I faced a specific problem: most pinhole cameras have only one shot. You can expose the film or paper and go back and develop it, but when there is more than one opportunity for a great photograph, the only option would be to carry more than one camera. To avoid carrying a bag full of cameras, I came up with a solution. Over the course of six months, I designed and built a pinhole camera that uses regular 35 mm cartridges. I also wanted the advantage of being able to use large film for a larger image, so I combined three rolls of film, equally spaced, to give me a split image. With careful composition and positioning of the camera, the resulting split photograph can put together by the human brain. This gave me more freedom when choosing locations and subject matter. No longer was I limited to the short distances from the photo lab; I can take this camera hiking and get four to six exposures per set of three rolls of film giving me large format quality.
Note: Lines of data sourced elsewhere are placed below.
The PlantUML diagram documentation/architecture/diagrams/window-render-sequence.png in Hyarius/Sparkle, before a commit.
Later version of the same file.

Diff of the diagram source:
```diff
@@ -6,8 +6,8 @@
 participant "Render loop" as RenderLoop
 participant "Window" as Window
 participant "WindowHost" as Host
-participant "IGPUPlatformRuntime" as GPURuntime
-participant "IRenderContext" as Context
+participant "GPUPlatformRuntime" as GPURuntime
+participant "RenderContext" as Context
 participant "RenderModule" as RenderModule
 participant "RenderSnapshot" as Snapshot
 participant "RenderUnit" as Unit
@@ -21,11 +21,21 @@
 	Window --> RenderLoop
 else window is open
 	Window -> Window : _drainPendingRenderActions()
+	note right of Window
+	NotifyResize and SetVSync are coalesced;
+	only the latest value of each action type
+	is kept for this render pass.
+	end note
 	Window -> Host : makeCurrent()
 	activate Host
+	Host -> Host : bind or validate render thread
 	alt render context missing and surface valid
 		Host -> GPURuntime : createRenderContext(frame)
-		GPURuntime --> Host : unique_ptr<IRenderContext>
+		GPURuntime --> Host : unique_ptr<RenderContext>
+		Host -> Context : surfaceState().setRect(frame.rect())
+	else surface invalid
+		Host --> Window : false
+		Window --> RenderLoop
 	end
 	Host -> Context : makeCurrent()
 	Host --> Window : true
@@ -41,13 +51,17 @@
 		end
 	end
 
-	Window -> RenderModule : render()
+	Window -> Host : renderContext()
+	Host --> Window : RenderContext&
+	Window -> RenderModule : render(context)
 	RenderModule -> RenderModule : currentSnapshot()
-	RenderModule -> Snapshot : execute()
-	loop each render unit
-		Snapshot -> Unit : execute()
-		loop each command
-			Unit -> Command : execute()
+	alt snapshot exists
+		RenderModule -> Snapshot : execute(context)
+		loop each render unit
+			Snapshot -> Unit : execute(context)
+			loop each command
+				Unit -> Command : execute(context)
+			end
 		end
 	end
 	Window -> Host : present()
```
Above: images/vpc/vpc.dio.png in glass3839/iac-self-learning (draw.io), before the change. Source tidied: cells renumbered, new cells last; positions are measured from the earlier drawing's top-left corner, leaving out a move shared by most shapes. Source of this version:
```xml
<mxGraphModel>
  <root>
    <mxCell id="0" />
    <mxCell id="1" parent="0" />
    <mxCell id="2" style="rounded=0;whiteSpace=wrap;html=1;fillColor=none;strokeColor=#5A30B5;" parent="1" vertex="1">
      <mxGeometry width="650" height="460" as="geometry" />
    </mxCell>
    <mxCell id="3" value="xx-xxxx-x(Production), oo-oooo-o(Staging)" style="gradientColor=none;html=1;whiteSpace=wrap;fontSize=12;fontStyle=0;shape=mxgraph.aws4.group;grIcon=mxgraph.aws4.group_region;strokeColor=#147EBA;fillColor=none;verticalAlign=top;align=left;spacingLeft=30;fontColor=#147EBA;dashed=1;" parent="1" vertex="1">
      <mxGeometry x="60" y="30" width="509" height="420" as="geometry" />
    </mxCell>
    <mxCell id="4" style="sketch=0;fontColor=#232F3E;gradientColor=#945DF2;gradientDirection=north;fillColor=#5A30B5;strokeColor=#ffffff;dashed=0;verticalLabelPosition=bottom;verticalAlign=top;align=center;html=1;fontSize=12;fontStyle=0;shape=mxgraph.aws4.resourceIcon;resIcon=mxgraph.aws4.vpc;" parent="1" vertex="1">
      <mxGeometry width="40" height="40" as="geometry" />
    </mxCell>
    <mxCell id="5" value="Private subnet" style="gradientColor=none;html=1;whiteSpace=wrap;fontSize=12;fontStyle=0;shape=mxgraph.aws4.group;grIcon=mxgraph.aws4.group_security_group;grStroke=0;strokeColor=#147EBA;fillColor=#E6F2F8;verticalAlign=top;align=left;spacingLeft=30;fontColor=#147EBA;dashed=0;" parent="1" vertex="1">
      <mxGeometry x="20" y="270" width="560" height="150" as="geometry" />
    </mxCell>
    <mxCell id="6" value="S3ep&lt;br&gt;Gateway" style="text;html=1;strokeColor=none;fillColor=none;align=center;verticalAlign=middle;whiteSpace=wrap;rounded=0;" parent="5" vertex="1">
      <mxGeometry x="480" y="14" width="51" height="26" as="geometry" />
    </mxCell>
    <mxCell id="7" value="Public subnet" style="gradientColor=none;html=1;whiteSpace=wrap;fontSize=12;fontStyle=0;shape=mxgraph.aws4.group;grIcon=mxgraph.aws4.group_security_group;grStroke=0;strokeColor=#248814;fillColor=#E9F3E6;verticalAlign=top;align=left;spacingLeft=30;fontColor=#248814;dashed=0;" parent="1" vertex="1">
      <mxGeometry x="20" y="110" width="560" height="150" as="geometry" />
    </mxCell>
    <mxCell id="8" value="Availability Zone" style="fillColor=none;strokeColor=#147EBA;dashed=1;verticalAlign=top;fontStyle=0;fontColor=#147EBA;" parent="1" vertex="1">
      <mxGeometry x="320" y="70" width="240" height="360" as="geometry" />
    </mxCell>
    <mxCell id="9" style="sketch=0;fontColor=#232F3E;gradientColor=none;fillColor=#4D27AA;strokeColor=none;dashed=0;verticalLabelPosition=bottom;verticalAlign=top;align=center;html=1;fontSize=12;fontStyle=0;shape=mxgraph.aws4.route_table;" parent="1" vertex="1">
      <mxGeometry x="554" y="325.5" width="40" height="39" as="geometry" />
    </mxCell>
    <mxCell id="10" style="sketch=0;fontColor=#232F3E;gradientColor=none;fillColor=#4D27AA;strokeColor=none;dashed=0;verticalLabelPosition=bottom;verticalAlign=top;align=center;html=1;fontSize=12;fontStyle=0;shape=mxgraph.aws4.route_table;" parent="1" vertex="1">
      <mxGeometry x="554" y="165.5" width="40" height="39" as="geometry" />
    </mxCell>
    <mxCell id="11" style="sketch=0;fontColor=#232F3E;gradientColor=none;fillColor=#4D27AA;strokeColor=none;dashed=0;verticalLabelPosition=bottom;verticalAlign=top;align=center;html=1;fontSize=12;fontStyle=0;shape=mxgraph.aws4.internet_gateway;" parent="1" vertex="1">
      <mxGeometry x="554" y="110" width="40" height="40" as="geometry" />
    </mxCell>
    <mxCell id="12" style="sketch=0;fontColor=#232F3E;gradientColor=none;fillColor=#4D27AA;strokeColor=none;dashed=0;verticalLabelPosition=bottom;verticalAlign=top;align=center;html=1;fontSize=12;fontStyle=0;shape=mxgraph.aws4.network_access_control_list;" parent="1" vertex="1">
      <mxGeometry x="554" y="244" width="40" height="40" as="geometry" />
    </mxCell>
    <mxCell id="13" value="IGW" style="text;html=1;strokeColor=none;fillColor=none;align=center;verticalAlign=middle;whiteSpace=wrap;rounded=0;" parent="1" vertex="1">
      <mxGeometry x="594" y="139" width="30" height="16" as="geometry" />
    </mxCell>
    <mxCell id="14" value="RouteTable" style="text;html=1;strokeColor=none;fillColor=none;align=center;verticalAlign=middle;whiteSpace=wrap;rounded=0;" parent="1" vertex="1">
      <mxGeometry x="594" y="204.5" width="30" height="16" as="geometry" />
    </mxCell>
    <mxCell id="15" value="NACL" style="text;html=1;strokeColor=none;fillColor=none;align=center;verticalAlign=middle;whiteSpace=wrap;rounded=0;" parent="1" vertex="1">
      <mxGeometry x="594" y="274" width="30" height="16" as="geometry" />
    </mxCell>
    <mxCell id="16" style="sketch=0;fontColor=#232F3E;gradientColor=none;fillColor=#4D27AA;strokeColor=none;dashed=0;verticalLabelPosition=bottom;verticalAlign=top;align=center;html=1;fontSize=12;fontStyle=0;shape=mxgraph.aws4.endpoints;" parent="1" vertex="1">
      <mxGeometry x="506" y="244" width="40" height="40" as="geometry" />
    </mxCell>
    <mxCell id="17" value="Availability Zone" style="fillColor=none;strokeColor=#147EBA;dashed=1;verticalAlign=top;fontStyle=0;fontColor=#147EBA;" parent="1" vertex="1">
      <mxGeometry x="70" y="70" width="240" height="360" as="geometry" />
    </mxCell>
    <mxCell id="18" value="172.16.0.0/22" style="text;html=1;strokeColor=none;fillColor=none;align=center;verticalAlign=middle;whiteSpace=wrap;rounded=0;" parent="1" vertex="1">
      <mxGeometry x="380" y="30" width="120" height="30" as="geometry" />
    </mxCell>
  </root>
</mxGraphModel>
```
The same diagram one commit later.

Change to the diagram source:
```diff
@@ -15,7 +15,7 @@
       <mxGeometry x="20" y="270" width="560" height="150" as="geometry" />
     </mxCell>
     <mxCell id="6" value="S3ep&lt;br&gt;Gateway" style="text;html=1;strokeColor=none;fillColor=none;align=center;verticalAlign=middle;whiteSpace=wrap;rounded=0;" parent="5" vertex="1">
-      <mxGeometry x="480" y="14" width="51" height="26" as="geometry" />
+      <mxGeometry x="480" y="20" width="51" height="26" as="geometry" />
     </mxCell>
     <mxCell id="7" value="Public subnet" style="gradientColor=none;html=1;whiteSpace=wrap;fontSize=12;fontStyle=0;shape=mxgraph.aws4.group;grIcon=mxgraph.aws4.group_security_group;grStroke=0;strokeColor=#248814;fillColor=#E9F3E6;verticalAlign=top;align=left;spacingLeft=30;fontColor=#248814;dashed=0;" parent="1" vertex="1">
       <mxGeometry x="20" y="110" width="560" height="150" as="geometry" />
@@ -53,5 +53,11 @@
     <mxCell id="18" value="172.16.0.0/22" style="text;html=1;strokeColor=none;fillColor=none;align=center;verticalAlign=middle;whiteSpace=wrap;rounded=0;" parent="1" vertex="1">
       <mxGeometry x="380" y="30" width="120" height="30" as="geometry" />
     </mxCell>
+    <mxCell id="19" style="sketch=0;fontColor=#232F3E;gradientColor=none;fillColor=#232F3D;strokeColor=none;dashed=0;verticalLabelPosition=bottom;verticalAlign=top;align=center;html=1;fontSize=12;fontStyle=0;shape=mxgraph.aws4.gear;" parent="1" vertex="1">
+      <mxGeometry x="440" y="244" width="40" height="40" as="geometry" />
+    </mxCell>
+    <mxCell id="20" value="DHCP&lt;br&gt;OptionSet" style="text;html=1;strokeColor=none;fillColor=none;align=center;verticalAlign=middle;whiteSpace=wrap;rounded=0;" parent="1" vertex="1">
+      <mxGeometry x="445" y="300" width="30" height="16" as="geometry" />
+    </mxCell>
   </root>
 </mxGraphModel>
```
Also I am able to switch out the film in the field, limited only by the number of canisters on hand and the available light.
Below are the build photos.